= EXERCISE =
Please read the records below and return each line holding the string "access".

= EXTRACTED RECORDS =
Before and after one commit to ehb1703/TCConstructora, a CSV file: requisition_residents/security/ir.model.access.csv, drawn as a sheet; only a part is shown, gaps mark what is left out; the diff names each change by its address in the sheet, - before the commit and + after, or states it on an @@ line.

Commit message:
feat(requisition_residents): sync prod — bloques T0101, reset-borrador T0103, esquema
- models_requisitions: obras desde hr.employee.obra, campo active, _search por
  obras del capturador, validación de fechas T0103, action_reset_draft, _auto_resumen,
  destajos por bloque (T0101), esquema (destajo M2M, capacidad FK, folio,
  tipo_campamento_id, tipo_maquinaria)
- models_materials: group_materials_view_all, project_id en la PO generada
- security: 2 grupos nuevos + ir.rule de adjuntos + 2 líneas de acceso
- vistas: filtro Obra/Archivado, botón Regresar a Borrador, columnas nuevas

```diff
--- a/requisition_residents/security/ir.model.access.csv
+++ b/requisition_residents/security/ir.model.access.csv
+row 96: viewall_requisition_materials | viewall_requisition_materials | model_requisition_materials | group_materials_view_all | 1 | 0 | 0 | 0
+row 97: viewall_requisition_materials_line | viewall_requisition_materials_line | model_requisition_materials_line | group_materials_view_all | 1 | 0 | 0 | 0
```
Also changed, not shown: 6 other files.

--

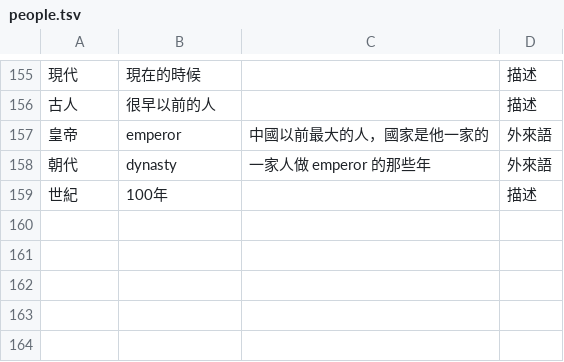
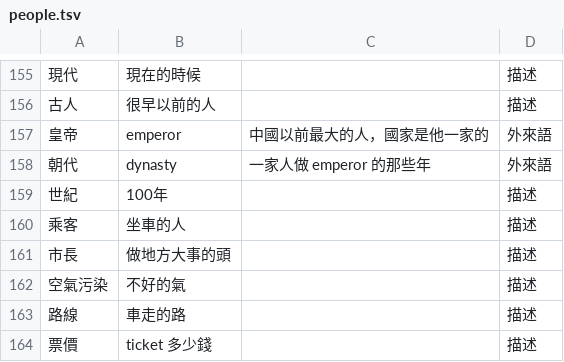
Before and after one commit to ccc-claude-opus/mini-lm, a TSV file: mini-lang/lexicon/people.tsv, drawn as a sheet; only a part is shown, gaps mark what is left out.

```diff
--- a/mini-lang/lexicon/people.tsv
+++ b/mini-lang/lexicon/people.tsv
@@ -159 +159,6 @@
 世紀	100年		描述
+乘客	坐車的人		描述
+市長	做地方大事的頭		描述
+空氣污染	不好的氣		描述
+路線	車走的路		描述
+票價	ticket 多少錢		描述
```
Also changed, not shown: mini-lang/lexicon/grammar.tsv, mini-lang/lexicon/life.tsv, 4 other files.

* * *

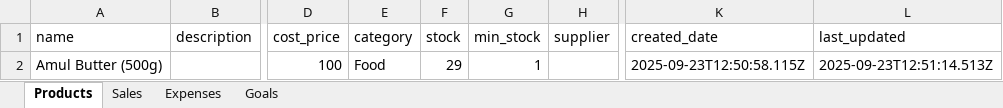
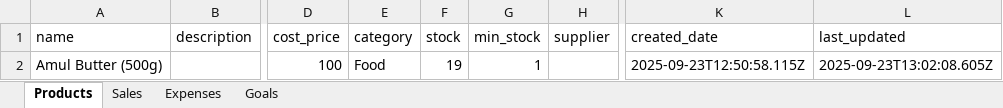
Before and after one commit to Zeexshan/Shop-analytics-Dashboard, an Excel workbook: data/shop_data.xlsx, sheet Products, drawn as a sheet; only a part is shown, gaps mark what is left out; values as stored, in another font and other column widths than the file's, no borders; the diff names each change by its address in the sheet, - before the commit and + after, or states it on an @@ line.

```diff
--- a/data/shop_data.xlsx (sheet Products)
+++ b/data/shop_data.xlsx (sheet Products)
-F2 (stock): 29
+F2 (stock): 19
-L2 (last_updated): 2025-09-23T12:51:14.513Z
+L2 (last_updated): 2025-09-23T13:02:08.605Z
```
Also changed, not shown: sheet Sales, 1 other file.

= ANSWER FOR THIS EXERCISE =
Before and after one commit to ehb1703/TCConstructora, a CSV file: requisition_residents/security/ir.model.access.csv, drawn as a sheet; only a part is shown, gaps mark what is left out; the diff names each change by its address in the sheet, - before the commit and + after, or states it on an @@ line.
--- a/requisition_residents/security/ir.model.access.csv
+++ b/requisition_residents/security/ir.model.access.csv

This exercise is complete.